I love the legs, which give it a nice airy feeling, and the classic lines. And the metal detailing really pops against the new dark color. We chose a rich stain called Red Mahogany by Minwax. It's the perfect match for the big-boy bed that is supposedly "on the way" (still! Six weeks later! Mor furniture is so on my list...).


I used some of my Midori paper to line the drawers, affixing it with spray adhesive. I didn't have more than two or three of any one paper, so I just used a different one in each drawer for a random little twist. Between the fresh stain and the lined drawers, it really feels like a brand new dresser, not one that's been hanging around for 50 or so years.

And since we lost the changing station when we ditched the other dresser, we just attached the changing pad to the top of this one. The height is perfect, and the pad has little straps to secure it to the top, so it's safe even without the fancy top piece that David made for the other one.

I'm looking forward to sharing more photos of the room as things change, but the damn bed has to arrive in order for anything else to happen. Stay tuned! Hopefully before February we'll be settled in and Lincoln will be happily sleeping the night away in his new room.

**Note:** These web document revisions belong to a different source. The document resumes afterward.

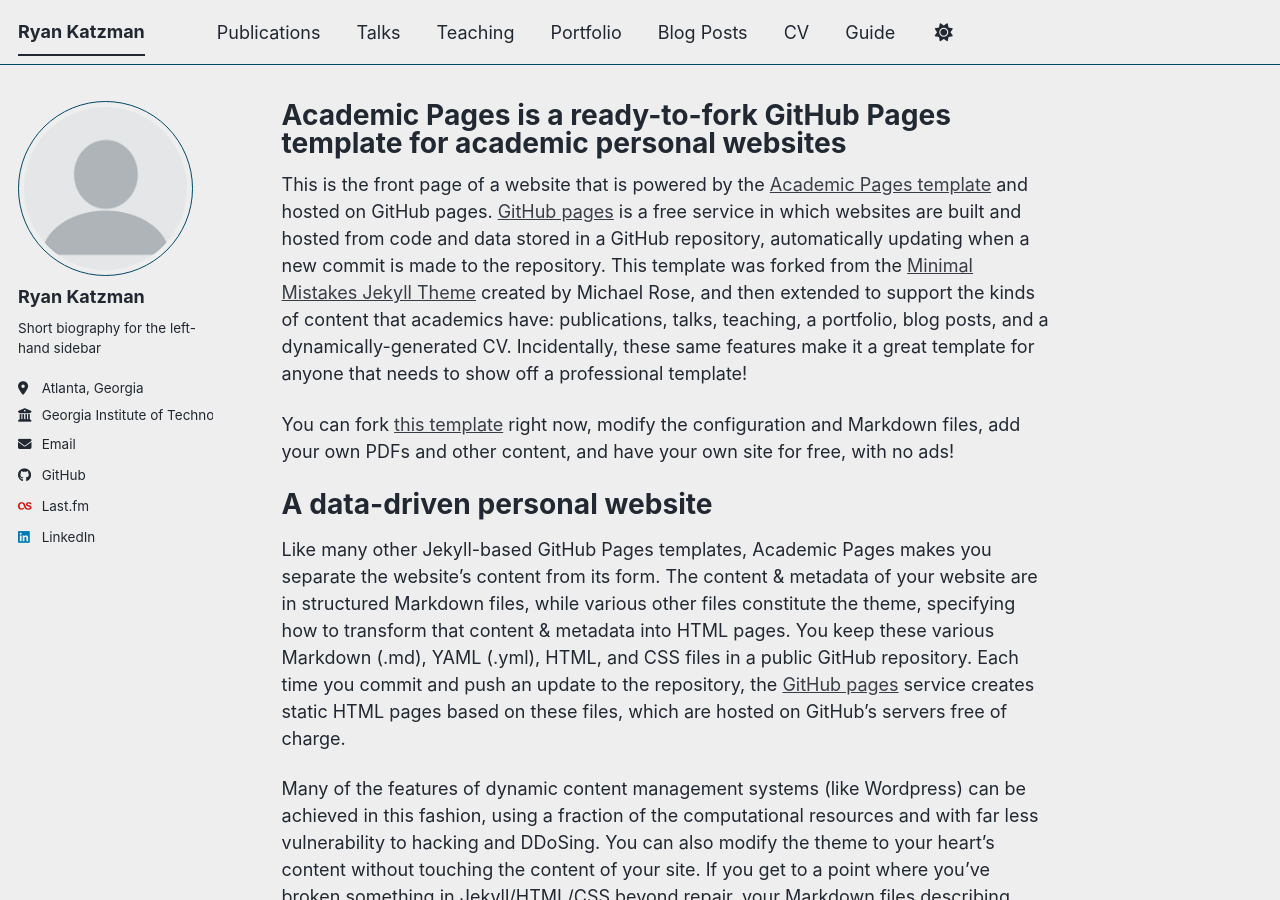
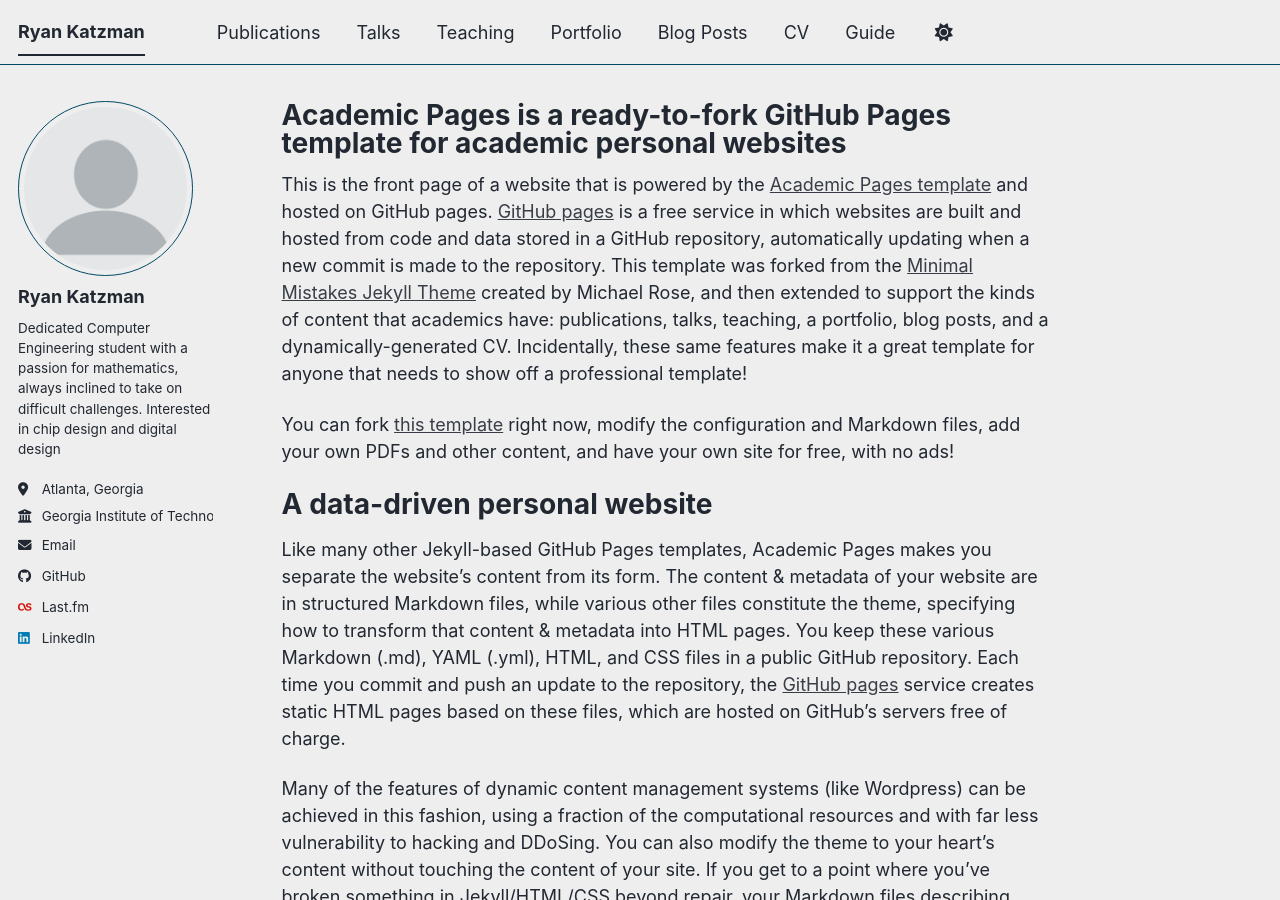
Before and after one commit to ryankatzman/ryankatzman.github.io, a Jekyll site: the page built from _pages/about.md, in a window 1280 px wide and 900 px high. Built offline with Jekyll 4.4.1, drawn with Linux system fonts in a browser that asks for light colours; a script bundle is joined from its source files by our own code; library files that are not in the unit come from our copies.

Commit message:
Update _config.yml

```diff
--- a/_config.yml
+++ b/_config.yml
@@ -26,7 +26,7 @@
   avatar           : "profile.png"
   name             : "Ryan Katzman"
   pronouns         : # example: "she/her"
-  bio              : "Short biography for the left-hand sidebar"
+  bio              : "Dedicated Computer Engineering student with a passion for mathematics, always inclined to take on difficult challenges. Interested in chip design and digital design"
   location         : "Atlanta, Georgia"
   employer         : "Georgia Institute of Technology"
   uri              : # URL
```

A few more pics of the process here on flickr if you're interested.